• [Exercise]: Search the entries below for "empty". Report each line where it occurs.

Source records:
──────

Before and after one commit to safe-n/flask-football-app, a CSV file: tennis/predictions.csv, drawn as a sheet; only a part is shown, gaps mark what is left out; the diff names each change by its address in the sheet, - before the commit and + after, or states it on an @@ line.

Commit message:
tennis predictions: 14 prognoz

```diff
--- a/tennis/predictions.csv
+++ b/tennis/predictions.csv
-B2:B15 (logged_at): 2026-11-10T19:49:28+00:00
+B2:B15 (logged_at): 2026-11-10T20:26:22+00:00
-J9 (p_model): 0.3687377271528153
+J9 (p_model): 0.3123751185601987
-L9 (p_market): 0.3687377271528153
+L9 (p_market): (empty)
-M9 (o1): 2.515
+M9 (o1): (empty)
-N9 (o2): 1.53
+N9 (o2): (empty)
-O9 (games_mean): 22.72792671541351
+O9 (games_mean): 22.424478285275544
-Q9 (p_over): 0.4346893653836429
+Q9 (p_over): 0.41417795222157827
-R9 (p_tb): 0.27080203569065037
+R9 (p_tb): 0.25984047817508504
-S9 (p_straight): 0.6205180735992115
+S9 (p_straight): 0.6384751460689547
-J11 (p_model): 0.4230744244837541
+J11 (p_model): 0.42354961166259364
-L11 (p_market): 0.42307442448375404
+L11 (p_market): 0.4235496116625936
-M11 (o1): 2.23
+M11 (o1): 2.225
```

──────

• [Task solution]:
+L9 (p_market): (empty)
+M9 (o1): (empty)
+N9 (o2): (empty)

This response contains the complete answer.